Seizing the lead at the top of the stretch, Exaggerator splashed past a tiring Nyquist and went on for a 3 1/2-length victory over Cherry Wine on a rain-drenched Pimlico Race Course.

Exaggerator’s elusive victory over his nemesis came after four tough losses, including a runner-up finish to Nyquist in the Kentucky Derby.

Nyquist was sent off as the 3-5 favorite in the 11-horse field, and dueled with Uncle Lino for the lead through the first mile of the 1 3/16th-mile second leg of the Triple Crown.

And then it was all Exaggerator – no kidding.

The 3-year-old colt kept gaining ground along the rail.
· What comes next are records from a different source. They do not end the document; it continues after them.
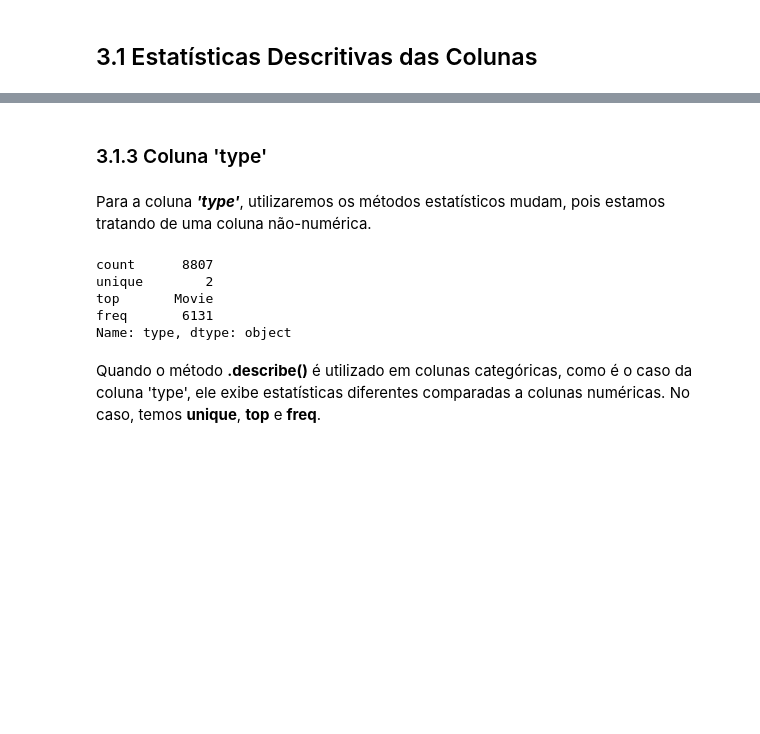
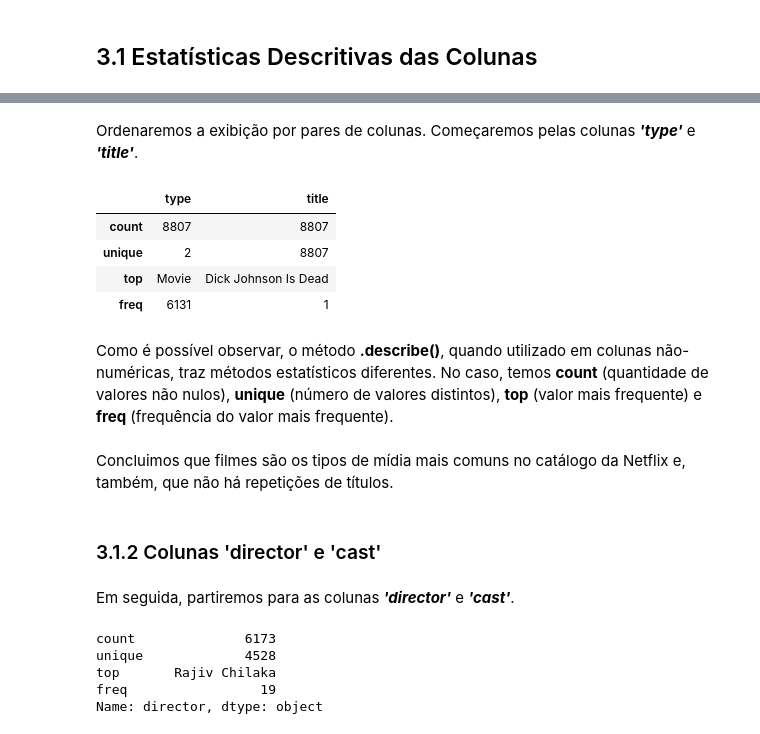
Before and after one commit to mendes078/Projeto_2025.2, a Jupyter notebook: Projeto - 2025.2/main.ipynb, the cells around one changed output, grey strips where cells are left out. Saved outputs shown, nothing was run; the diff lists cells and outputs as text; code cells hidden in the pictures; blank space fills up the shorter version.

Commit message:
5 - continuando a parte de estatísticas
Continuando a parte de Estatísticas Descritivas das Colunas.

```diff
--- a/Projeto - 2025.2/main.ipynb
+++ b/Projeto - 2025.2/main.ipynb
@@ -271,16 +228,30 @@ Timestamp('2019-07-01 00:00:00')
-# %% [markdown]
-### 3.1.3 Coluna 'type'
-# %% [markdown]
-Para a coluna **_'type'_**, utilizaremos os métodos estatísticos mudam, pois estamos tratando de uma coluna não-numérica.
-# %%
-# Explorando estatisticamente a coluna 'type':
-
-df['type'].describe()
-# %% [output]
-count      8807
-unique        2
-top       Movie
-freq       6131
-Name: type, dtype: object
-# %% [markdown]
-Quando o método **.describe()** é utilizado em colunas categóricas, como é o caso da coluna 'type', ele exibe estatísticas diferentes comparadas a colunas numéricas. No caso, temos **unique**, **top** e **freq**.
+# %% [markdown]
+Ordenaremos a exibição por pares de colunas. Começaremos pelas colunas **_'type'_** e **_'title'_**.
+# %%
+# Explorando estatisticamente as colunas 'type' e 'title':
+
+df[['type', 'title']].describe()
+# %% [output]
+|  | type | title |
+| count | 8807 | 8807 |
+| unique | 2 | 8807 |
+| top | Movie | Dick Johnson Is Dead |
+| freq | 6131 | 1 |
+# %% [markdown]
+Como é possível observar, o método **.describe()**, quando utilizado em colunas não-numéricas, traz métodos estatísticos diferentes. No caso, temos **count** (quantidade de valores não nulos), **unique** (número de valores distintos), **top** (valor mais frequente) e **freq** (frequência do valor mais frequente).
+# %% [markdown]
+Concluimos que filmes são os tipos de mídia mais comuns no catálogo da Netflix e, também, que não há repetições de títulos.
+# %% [markdown]
+### 3.1.2 Colunas 'director' e 'cast'
+# %% [markdown]
+Em seguida, partiremos para as colunas **_'director'_** e **_'cast'_**.
+# %%
+# Explorando estatisticamente a coluna 'director':
+
+df['director'][df['director'] != "Unknown"].describe()
+# %% [output]
+count              6173
+unique             4528
+top       Rajiv Chilaka
+freq                 19
+Name: director, dtype: object
```
Also changed, not shown: parts of 18 cells of this notebook.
Jockey Kent Desormeaux saw an opening around the final turn, angled outside and Exaggerator took over.

Nyquist, with Mario Gutierrez aboard finished third, followed by Stradivari, Lani, Laoban, Uncle Lino, Fellowship, Awesome Speed, Collected and Abiding Star.

Winning time for the race was 1:58.31.
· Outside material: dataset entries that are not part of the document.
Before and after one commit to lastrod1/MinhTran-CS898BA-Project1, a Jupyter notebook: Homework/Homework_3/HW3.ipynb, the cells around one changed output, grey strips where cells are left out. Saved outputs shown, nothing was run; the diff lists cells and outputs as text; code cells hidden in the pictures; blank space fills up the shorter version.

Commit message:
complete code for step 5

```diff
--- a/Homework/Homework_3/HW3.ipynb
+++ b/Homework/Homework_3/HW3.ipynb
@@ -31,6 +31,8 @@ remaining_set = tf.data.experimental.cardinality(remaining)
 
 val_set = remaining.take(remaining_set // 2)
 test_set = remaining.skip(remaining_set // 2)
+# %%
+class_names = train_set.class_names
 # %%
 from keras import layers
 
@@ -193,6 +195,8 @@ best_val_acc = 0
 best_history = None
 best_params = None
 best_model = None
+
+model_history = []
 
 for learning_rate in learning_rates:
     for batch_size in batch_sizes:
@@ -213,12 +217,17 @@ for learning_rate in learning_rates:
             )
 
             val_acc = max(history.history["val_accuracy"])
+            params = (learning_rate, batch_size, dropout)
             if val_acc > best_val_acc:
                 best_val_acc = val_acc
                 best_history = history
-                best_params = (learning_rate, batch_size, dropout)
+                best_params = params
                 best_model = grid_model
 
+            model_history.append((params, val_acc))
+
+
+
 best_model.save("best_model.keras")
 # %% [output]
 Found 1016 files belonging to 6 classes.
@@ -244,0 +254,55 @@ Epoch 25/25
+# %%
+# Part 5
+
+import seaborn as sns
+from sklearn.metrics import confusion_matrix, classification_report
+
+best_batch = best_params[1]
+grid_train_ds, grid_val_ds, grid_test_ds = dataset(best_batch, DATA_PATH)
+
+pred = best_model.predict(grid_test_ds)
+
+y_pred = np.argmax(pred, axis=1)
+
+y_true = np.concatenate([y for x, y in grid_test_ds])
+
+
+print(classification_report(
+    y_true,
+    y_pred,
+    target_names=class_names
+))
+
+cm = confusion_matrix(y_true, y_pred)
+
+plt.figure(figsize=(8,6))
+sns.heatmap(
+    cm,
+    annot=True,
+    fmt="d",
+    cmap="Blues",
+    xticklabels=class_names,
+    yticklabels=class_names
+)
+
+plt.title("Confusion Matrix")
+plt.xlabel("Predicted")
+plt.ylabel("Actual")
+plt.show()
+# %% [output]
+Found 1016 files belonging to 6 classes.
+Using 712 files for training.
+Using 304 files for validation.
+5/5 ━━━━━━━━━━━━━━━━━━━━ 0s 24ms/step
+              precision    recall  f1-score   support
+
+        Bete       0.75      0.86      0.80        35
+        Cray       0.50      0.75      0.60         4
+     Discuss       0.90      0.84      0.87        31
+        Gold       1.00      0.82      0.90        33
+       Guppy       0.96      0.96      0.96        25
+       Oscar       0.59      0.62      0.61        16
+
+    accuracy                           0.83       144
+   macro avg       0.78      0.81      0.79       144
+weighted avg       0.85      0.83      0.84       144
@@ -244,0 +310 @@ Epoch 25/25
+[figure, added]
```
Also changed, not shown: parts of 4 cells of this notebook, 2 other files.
Trained by Kent’s younger brother, Keith, Exaggerator showed his talent in the slop once again. He won the Santa Anita Derby over a sloppy track, and did the same in the Preakness. It was the first Preakness winner for the trainer who began his career in Maryland, and third for the Hall of Fame rider.

The crowd was estimated at a record 134,000.

Late owner of Secretariat to receive Big Sport of Turfdom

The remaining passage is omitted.